=== Data provided ===

--*--

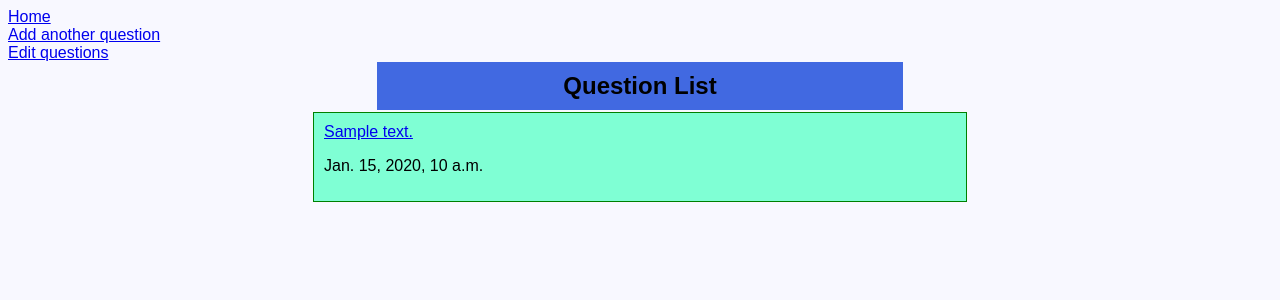
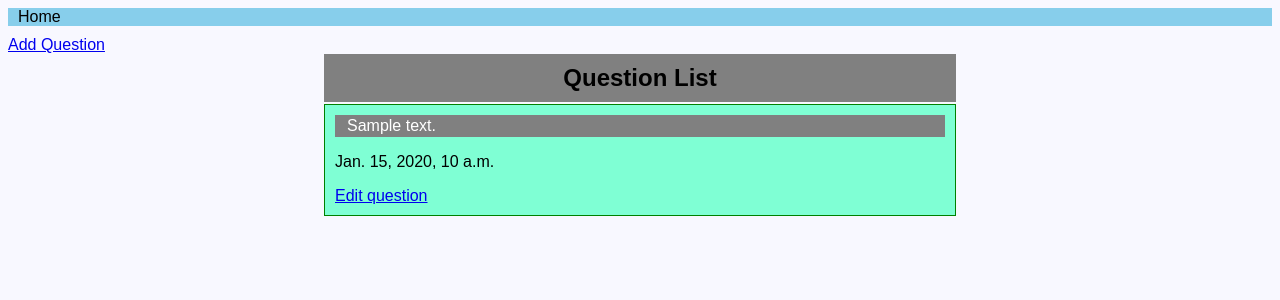
Before and after one commit to habibsain/Django_project, a Django app: template mysite/polls/templates/polls/index.html in a window 1280 px wide. Shown: the top 300 px of the page. Run offline with Django 3.2, Linux system fonts and the light colour scheme; the template is opened without the code that fills it: most values are stand-ins (such as "Sample title", 1, 10 or a date in 2020).

Commit message:
updated poll site

```diff
--- a/mysite/polls/static/style.css
+++ b/mysite/polls/static/style.css
@@ -1,20 +1,49 @@
+* {
+
+    box-sizing: border-box;
+}
+
+body {
+    font-family: sans-serif;
+    background-color: ghostwhite;
+}
+
 #sidebar ul {
     list-style-type: none;
     margin: 0;
     padding: 0;
+    overflow: auto;
+    background-color: skyblue;
 }
 
-li a {
-    display: block;
+.nav a {
+    display: inline;
     width: 60px;
+    color: black;
+    text-align: center;
+    padding: 10px;
+    text-decoration: none;
 }
 
+.nav a:hover{
+    background-color: darkblue;
+}
+
+#rightbar {
+    position: relative;
+    display: block;
+    margin-top: 10px;
+}
+
+
+
 #title {
+    margin-top: -15px;
     margin: auto;
     margin-bottom: 2px;
-    width: 40%;
+    width: 50%;
     border: 1px black;
-    background-color: royalblue;
+    background-color: gray;
     padding: 10px;
 }
 
@@ -25,13 +54,34 @@ li a {
 
 #qn {
     margin: auto;
+    height:auto;
     width: 50%;
     border: 1px solid green;
     background-color: aquamarine;
     padding: 10px;
 }
 
-body {
-    font-family: sans-serif;
-    background-color: ghostwhite;
+#qn ul {
+    list-style-type: none;
+    margin: 0;
+    padding: 2px;
+    overflow:auto;
+    background-color: gray;
 }
+
+.qn_t {
+    float: left;
+}
+
+.qn_t a {
+    display: inline;
+    color: white;
+    text-align: center;
+    padding: 10px;
+    text-decoration: none;
+}
+
+.qn_t a:hover {
+
+    background-color: #111111;
+}
--- a/mysite/polls/templates/polls/base.html
+++ b/mysite/polls/templates/polls/base.html
@@ -13,7 +13,7 @@
     <div id="sidebar">
         {% block sidebar %}
         <ul>
-        <li><a href="/polls">Home</a></li>
+        <li class="nav"><a href="/polls">Home</a></li>
         </ul>
         {% endblock %}
     </div>
--- a/mysite/polls/templates/polls/edit_page.html
+++ b/mysite/polls/templates/polls/edit_page.html
@@ -5,13 +5,13 @@
 
 {% block content %}
 <h1>
-    Select the question to edit
+    Select the Choice to edit
 </h1>
 <ul>
-    {% for q in question_list %}
+    {% for c in choice_list %}
 
         <li>
-            <a href="{% url 'polls:edit' q.id %}">{{ q.question_text }}</a>
+            <a href="{% url 'polls:edit_choice' c.id %}">{{ c.choice_text }}</a>
         </li>
 
 
--- a/mysite/polls/templates/polls/index.html
+++ b/mysite/polls/templates/polls/index.html
@@ -6,8 +6,8 @@
 {% block content %}
 
 <div id="rightbar">
-    <a href="{% url 'polls:add' %}">Add another question</a><br>
-    <a href="{% url 'polls:edit_page' %}">Edit questions</a>
+    <a href="{% url 'polls:add' %}">Add Question</a><br>
+
 </div>
 
 <div id="title">
@@ -17,8 +17,14 @@
 {% for q in question_list %}
 
     <div id="qn">
-        <a  href="{% url 'polls:detail' q.id %}">{{ q.question_text }}</a>
-    <p>{{ q.pub_date }}</p>
+        <ul>
+            <li class="qn_t">
+                <a  href="{% url 'polls:detail' q.id %}">{{ q.question_text }}</a>
+            </li>
+
+        </ul>
+        <p>{{ q.pub_date }}</p>
+        <a href="{% url 'polls:edit_page' q.id %}">Edit question</a>
     </div>
 
 {% endfor %}
```
Also changed, not shown: mysite/polls/templates/polls/result.html (+5 -4 lines), mysite/polls/urls.py (+12 -6 lines), mysite/polls/views.py (+28 -24 lines).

--*--

=== Brief ===
Wherever a line holds the word "none", copy that line out of the entries above.

=== Answer to the exercise ===
     list-style-type: none;
+    text-decoration: none;
+    list-style-type: none;
+    text-decoration: none;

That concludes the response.